From David Maughan Brown in York: Stateless in Syria

July 17th

Every day that passes provides fresh insight into the kind of government we, as members of the UK electorate, have landed ourselves with for the next four and a half years.
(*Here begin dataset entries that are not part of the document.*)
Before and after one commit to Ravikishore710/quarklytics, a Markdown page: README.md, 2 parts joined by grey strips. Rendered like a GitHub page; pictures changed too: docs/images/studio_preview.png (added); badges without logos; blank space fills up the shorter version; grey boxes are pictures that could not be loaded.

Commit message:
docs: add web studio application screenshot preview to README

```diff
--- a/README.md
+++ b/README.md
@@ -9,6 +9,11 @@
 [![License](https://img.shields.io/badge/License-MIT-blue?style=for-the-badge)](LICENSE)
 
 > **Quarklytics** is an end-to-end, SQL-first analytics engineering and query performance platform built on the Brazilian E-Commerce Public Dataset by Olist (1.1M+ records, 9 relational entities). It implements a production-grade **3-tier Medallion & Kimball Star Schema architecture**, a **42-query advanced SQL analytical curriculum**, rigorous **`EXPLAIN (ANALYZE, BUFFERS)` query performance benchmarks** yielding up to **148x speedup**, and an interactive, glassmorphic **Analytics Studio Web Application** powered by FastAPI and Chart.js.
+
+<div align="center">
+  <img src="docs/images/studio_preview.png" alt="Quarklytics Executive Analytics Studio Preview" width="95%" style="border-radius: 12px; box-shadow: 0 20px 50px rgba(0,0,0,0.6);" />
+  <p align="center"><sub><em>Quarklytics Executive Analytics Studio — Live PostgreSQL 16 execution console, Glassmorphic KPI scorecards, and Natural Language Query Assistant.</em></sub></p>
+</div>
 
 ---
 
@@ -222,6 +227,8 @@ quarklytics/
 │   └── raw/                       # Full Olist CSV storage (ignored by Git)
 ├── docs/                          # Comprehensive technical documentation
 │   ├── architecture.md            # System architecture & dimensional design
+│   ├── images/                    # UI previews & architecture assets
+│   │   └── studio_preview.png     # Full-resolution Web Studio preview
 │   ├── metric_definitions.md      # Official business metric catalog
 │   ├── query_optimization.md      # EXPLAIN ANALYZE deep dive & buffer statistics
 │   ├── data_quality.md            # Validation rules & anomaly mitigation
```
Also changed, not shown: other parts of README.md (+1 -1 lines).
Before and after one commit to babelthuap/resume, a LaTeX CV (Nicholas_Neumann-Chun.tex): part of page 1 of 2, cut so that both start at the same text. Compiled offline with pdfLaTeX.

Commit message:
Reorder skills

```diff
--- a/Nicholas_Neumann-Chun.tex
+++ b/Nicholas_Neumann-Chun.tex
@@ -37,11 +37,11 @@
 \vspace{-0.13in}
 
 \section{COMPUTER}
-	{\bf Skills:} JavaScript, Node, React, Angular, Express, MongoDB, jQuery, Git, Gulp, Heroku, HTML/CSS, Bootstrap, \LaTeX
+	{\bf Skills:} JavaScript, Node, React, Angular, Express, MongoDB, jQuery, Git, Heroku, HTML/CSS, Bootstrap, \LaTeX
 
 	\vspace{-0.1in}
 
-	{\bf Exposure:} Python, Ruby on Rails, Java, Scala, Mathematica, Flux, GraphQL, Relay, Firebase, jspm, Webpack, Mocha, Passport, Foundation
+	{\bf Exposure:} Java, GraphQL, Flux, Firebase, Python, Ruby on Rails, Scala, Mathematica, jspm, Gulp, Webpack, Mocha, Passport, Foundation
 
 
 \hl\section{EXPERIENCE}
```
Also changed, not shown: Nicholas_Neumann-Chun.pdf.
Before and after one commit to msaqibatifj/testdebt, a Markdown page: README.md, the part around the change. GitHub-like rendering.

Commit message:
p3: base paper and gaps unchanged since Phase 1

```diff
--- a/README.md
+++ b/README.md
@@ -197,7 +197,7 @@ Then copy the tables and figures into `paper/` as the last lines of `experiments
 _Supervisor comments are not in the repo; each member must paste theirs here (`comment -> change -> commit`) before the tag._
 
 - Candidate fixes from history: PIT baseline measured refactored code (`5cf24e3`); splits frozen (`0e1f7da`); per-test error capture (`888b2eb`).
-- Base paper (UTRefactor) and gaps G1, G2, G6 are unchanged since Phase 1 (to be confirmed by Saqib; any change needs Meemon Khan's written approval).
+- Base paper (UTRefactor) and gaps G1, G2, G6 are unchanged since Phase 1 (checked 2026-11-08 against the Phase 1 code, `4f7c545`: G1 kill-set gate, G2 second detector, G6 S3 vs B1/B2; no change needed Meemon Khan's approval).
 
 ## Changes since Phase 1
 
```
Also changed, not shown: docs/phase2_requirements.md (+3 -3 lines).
Today’s response to the Court of Appeal’s decision that Shamima Begum should be allowed back into the UK to present her appeal against the removal of her British citizenship provides yet another window into the government’s contempt for human rights, and further evidence of just how little credence should be given to the pretence that the Huawei decision had anything whatever to do with China’s abysmal human rights record.   

A fifteen year-old schoolgirl, technically still a child, is successfully brainwashed by terrorist fanatics and sets off, accompanied by two friends of similar age, to join them in Syria.  Our much-bruited Prevent programme would appear not to have detected the fact that they were being radicalised; the police had interviewed all three of them when a friend of theirs left for Syria a few months earlier, but left it at that; our ‘not fit for purpose’ Home Office failed to stop them at the border or prevent them from leaving the country.   They join ISIS, Begum marries an ISIS fighter, and they lend their tacit (perhaps active, we don’t know) support to ISIS atrocities, and when ISIS is defeated Shamima Begum turns up in a refugee camp.   Our government, ignoring her right to a fair trial, promptly disowns her and removes her British citizenship on the specious grounds that in spite of being born, brought up and radicalised in UK, she has a technical right to Bangladeshi citizenship.  The Government of Bangladesh equally promptly, and understandably, says she is the UK’s responsibility and denies her that right, so she is rendered stateless.  This in spite of the fact that no less an expert on the deprivation of human rights than Theresa May is on record as saying that ‘it is illegal for any country to make its citizens stateless.’

The Appeal Court’s decision merely means that Shamima Begum should be allowed back to present her case, and does not imply that she should be allowed to stay in UK.   But that ruling, all too predictably, was enough to provoke an outpouring of bile from the frothing loons of the right-wing tabloid press.   The Sun, as so often, epitomises the fanaticism with its headline: ‘Shamima Begum ruling is monstrous – this vile fanatic has no place on our soil.’   Given that the right-wing media will always be pulling whichever of this puppet government’s strings Dominic Cummings isn’t pulling himself, the Home Office response was all too depressingly predictable:  it will appeal the Appeal Court’s ruling to the Supreme Court.   Whatever Shamima Begum has done wrong should be exposed in open trial in UK , and she should be sentenced accordingly.   The arbitrary life-sentence of statelessness in a Syrian refugee camp, which in the age of Covid-19 probably amounts to a death sentence, handed down by the Home Secretary is manifestly unjust, however convenient for the government and the Home Office it might be in helping them to avoid being held to account for allowing Begum to be radicalised and to leave the country in the first place.  

Shamima Begum was an all too obviously impressionable child when she was brain-washed into leaving the UK at the age of fifteen.   How far have we actually come in the fewer than seventy years since a fourteen year-old boy could be hanged as a ‘terrorist’ under the State of Emergency in Kenya, in the name of our of still reigning monarch, for the offence of being found in possession of a bullet?  And can we have any confidence whatever that The Sun wouldn’t still think that that was a good idea?